In an effort to help those in the Philippines affected by super typhoon Yolanda, Camille Salazar and her family raised $15,627 by holding a benefit concert for the victims.
Salazar was born in Puerto Princesa, Palawan, one of the island provinces of the Philippines, and moved to Dallas with her family when she was 10 years old. She has lived in the United States for 12 years, but the Philippines has not ceased to be her home.
“I felt utterly helpless because I felt so far away,” the University of Dallas senior said about her reaction to the typhoon, “and I know how difficult life is in the Philippines in general. People have to work hard for everything they have.”
Some 14.9 million people were affected in the two hours during which Yolanda pounded the country. At least 4.1 million were displaced and the death toll has reached at least 5,000. Salazar knew she had to help. The Salazars were determined to contribute their time and their talent to help the victims of the storm.

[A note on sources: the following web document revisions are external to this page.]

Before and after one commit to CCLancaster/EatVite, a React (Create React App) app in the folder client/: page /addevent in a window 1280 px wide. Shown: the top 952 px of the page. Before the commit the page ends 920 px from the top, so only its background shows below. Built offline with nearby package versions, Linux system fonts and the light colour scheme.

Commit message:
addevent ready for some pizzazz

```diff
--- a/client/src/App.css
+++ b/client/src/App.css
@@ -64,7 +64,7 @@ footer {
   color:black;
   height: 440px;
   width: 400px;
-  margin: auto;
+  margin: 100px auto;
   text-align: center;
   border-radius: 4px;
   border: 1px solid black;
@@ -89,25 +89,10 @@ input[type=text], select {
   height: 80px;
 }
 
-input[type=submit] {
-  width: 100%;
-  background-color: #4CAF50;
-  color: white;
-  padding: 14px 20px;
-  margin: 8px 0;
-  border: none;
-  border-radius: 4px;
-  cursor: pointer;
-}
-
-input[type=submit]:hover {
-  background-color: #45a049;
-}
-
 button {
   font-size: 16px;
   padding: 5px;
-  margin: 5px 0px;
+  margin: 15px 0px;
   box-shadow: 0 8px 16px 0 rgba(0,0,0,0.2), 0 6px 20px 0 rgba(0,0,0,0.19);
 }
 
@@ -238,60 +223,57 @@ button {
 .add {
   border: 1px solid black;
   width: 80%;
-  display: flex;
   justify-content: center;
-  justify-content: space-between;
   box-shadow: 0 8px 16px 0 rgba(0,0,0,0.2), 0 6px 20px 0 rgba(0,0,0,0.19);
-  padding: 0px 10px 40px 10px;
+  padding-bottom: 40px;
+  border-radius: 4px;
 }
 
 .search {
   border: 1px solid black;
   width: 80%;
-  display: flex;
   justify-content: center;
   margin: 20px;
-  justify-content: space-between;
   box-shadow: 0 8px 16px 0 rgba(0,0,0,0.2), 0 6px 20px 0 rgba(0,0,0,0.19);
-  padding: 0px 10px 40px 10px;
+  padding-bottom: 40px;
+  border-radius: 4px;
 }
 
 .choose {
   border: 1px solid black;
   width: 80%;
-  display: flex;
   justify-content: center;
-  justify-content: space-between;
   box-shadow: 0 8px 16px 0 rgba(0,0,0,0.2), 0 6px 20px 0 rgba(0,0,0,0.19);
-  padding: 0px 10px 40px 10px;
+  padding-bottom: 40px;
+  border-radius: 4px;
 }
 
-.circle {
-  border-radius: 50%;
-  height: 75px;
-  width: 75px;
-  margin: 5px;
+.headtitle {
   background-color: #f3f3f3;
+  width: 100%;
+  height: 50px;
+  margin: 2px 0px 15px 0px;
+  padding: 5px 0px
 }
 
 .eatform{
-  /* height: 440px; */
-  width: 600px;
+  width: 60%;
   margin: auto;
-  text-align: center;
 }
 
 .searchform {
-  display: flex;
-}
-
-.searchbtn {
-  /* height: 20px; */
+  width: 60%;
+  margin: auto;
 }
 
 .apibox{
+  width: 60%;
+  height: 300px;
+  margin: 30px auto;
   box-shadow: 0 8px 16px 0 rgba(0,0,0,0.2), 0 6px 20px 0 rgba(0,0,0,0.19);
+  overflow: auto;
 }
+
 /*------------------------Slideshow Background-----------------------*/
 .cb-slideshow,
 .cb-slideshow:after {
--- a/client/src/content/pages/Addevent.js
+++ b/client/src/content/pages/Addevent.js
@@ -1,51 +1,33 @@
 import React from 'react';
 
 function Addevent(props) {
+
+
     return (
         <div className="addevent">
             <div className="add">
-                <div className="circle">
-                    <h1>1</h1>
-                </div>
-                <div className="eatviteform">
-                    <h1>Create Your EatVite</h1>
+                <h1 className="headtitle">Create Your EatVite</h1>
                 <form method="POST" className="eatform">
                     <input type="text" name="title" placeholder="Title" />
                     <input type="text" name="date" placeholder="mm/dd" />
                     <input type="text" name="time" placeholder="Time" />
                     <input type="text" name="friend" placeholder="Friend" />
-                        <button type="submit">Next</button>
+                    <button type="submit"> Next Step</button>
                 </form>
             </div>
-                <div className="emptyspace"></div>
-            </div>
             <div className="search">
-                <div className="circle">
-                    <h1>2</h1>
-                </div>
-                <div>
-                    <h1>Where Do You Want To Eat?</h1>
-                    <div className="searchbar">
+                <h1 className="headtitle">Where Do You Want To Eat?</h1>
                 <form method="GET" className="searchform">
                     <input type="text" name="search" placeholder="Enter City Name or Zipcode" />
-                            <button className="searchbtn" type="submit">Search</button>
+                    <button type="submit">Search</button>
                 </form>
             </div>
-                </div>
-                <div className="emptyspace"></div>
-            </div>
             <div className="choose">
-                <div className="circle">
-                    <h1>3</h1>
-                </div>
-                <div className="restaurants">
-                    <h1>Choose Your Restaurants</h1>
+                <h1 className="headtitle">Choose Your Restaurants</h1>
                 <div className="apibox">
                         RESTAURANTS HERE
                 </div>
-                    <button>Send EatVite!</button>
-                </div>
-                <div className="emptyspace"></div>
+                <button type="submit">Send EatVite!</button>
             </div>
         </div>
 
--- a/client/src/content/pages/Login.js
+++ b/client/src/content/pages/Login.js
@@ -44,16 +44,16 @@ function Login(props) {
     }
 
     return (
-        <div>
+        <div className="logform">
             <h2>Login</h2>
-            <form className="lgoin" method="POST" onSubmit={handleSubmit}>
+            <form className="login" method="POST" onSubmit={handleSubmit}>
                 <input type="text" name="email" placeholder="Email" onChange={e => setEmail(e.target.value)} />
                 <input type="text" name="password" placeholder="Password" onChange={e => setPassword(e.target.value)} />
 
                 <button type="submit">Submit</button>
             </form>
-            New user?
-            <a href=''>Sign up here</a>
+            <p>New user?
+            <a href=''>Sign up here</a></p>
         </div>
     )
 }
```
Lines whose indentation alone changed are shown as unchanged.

When the family first arrived in Dallas from the Philippines, Salazar’s father worked as the music director at their local church. Camille and other family members joined the choir and, in the process, her younger brother, Paulo, taught himself to play the guitar. Pretty soon, they had become a “sort-of band,” said Salazar.

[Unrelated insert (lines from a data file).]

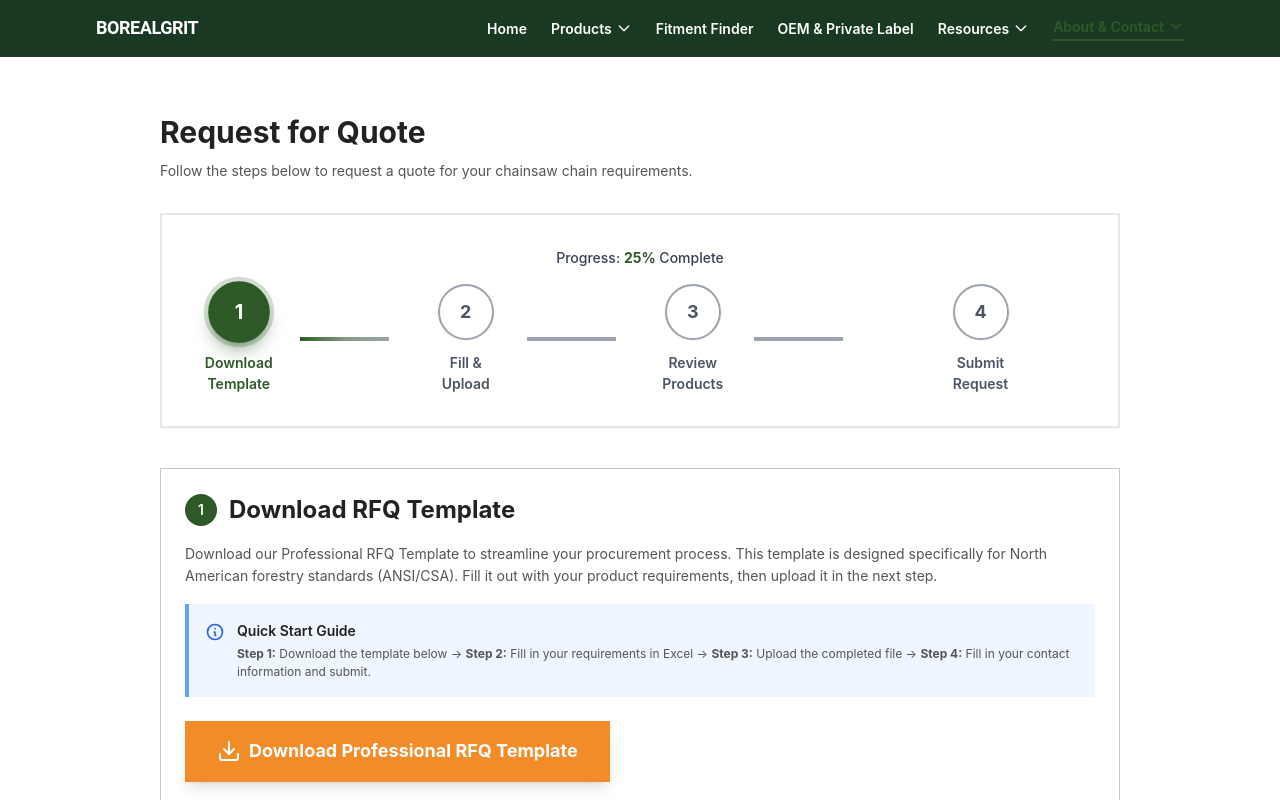
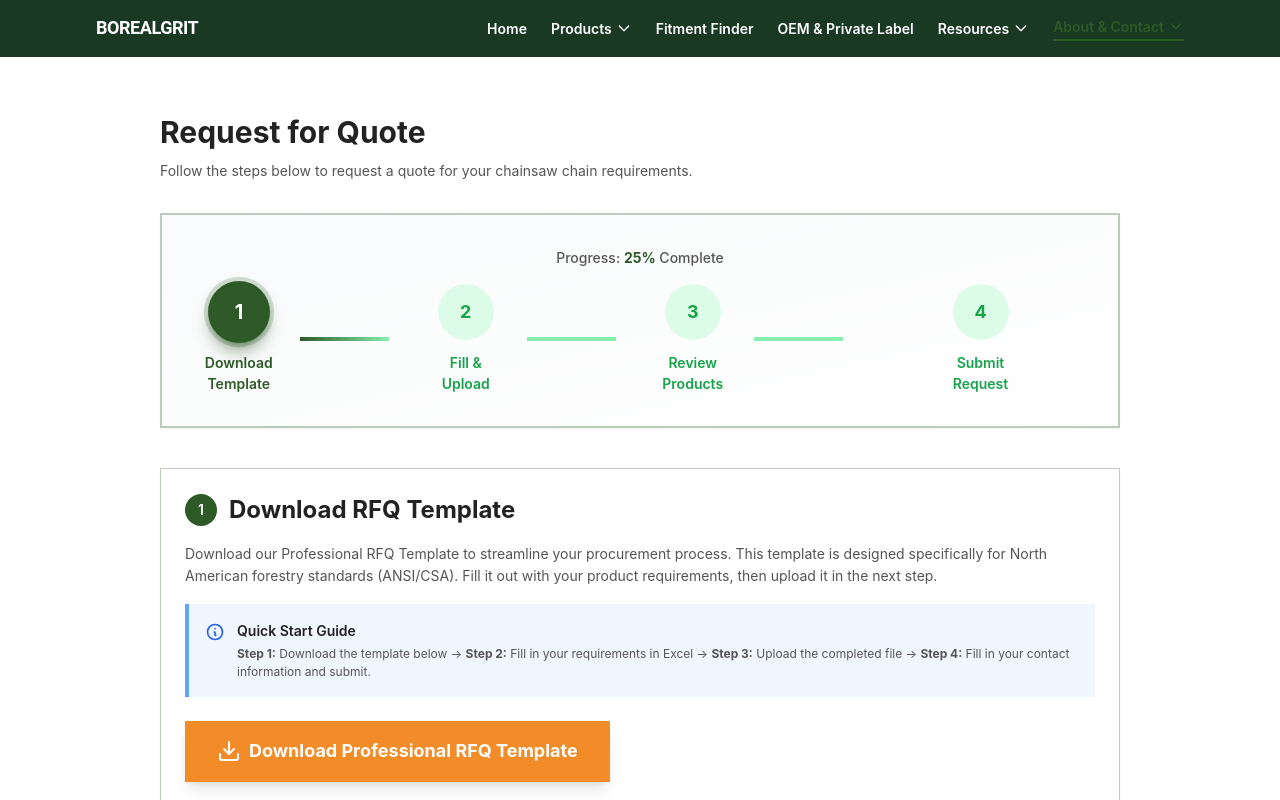
Before and after one commit to LoganOYoung/chainsaw-chain-supplier-borealgrit, a Next.js app: page /request-quote in a window 1280 px wide. Shown: the top 800 px of the page. Built offline with nearby package versions, Linux system fonts and the light colour scheme.

Commit message:
Unify step indicator colors: all steps use green theme instead of gray

```diff
--- a/app/request-quote/page.tsx
+++ b/app/request-quote/page.tsx
@@ -395,29 +395,23 @@ ${uploadedFile ? `\n--- Uploaded RFQ File: ${uploadedFile.name} ---\n${uploadedF
 
   const currentStep = getCurrentStep()
 
-  // Step indicator component - Enhanced version with unified colors
+  // Step indicator component - Enhanced version (all steps unified in green theme)
   const StepIndicator = ({ step, label, isActive, isCompleted }: { step: number; label: string; isActive: boolean; isCompleted: boolean }) => (
     <div className="flex items-center flex-1 md:flex-row flex-col">
       <div className="flex flex-col items-center flex-1">
-        <div className={`relative w-12 h-12 md:w-14 md:h-14 rounded-full flex items-center justify-center font-bold text-base md:text-lg border-2 transition-all duration-300 ${
+        <div className={`relative w-12 h-12 md:w-14 md:h-14 rounded-full flex items-center justify-center font-bold text-base md:text-lg border-3 transition-all duration-300 ${
           isCompleted
-            ? 'bg-green-600 text-white border-green-700 shadow-lg shadow-green-600/40 scale-110'
+            ? 'bg-green-500 text-white border-green-600 shadow-lg shadow-green-500/50 scale-110'
             : isActive
-              ? 'bg-forest-brand text-white border-forest-brand shadow-lg shadow-forest-brand/40 scale-110 ring-4 ring-forest-brand/20'
-              : 'bg-white text-gray-600 border-gray-400 shadow-sm'
+              ? 'bg-forest-brand text-white border-forest-brand shadow-lg shadow-forest-brand/50 scale-110 ring-4 ring-forest-brand/20'
+              : 'bg-green-100 text-green-600 border-green-300'
         }`}>
           {isCompleted ? <CheckCircle className="w-7 h-7 md:w-8 md:h-8" /> : step}
           {isActive && !isCompleted && (
             <div className="absolute inset-0 rounded-full border-2 border-forest-brand animate-ping opacity-75"></div>
           )}
         </div>
-        <span className={`text-xs md:text-sm mt-3 font-semibold text-center max-w-[100px] md:max-w-[80px] transition-colors ${
-          isActive
-            ? 'text-forest-brand'
-            : isCompleted
-              ? 'text-green-700'
-              : 'text-gray-600'
-        }`}>
+        <span className={`text-xs md:text-sm mt-3 font-semibold text-center max-w-[100px] md:max-w-[80px] ${isActive ? 'text-forest-brand' : isCompleted ? 'text-green-600' : 'text-green-600'}`}>
           {label}
         </span>
       </div>
@@ -426,18 +420,18 @@ ${uploadedFile ? `\n--- Uploaded RFQ File: ${uploadedFile.name} ---\n${uploadedF
           {/* Desktop: Horizontal connector */}
           <div className={`hidden md:block flex-1 h-1 mx-2 md:mx-4 transition-all duration-300 ${
             isCompleted
-              ? 'bg-gradient-to-r from-green-600 via-green-500 to-green-400'
+              ? 'bg-gradient-to-r from-green-500 to-green-400'
               : isActive
-                ? 'bg-gradient-to-r from-forest-brand via-forest-brand/60 to-gray-400'
-                : 'bg-gray-400'
+                ? 'bg-gradient-to-r from-forest-brand to-green-300'
+                : 'bg-green-300'
           }`} />
           {/* Mobile: Vertical connector */}
           <div className={`md:hidden w-1 h-8 my-2 transition-all duration-300 ${
             isCompleted
-              ? 'bg-gradient-to-b from-green-600 via-green-500 to-green-400'
+              ? 'bg-gradient-to-b from-green-500 to-green-400'
               : isActive
-                ? 'bg-gradient-to-b from-forest-brand via-forest-brand/60 to-gray-400'
-                : 'bg-gray-400'
+                ? 'bg-gradient-to-b from-forest-brand to-green-300'
+                : 'bg-green-300'
           }`} />
         </>
       )}
@@ -461,9 +455,9 @@ ${uploadedFile ? `\n--- Uploaded RFQ File: ${uploadedFile.name} ---\n${uploadedF
 
         {/* Step Indicator - Only show for RFQ flow, not resource requests */}
         {!resourceRequest && (
-          <div className="mb-10 bg-white border-2 border-gray-200 rounded-none p-4 md:p-8 shadow-sm">
+          <div className="mb-10 bg-gradient-to-br from-gray-50 to-white border-2 border-forest-brand/30 rounded-none p-4 md:p-8 shadow-sm">
             <div className="mb-4 text-center">
-              <p className="text-sm text-gray-700 font-medium">
+              <p className="text-sm text-text-body font-medium">
                 Progress: <span className="text-forest-brand font-bold">{Math.round((currentStep / 4) * 100)}%</span> Complete
               </p>
             </div>
```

“Everything we did, we sang,” she said. “We may not have a lot, but we’re gifted with these abilities to bring joy to other people, and we use that to raise funds for people who are in need of it.”
After hearing about the extensive damage caused by the typhoon, Salazar called her father and asked if it would be possible to set up a benefit concert. With the help of a few friends, she and her family held a concert on Nov. 17, a little more than a week after Yolanda hit.
The event was called “Open Mic, Open Heart: A Benefit Concert for the Victims of Typhoon Haiyan Yolanda,” and it was held at Divine Mercy Catholic Church in Mesquite, Texas. The church works with the Poor Ministry of Couples for Christ Foundation for Family and Life. Salazar’s family selected that group to ensure that 100 percent of the money raised went directly to the Philippines.
An estimated 200 people attended, with those who couldn’t attend sending checks and a few others donating clothes. Many groups performed and food, catered by Salazar’s mother, was sold to add even more to the funds raised.
“People were so responsive, and it was so great, but that was just the beginning of all the opportunities to help the people there,” Salazar said. “It’s not over.”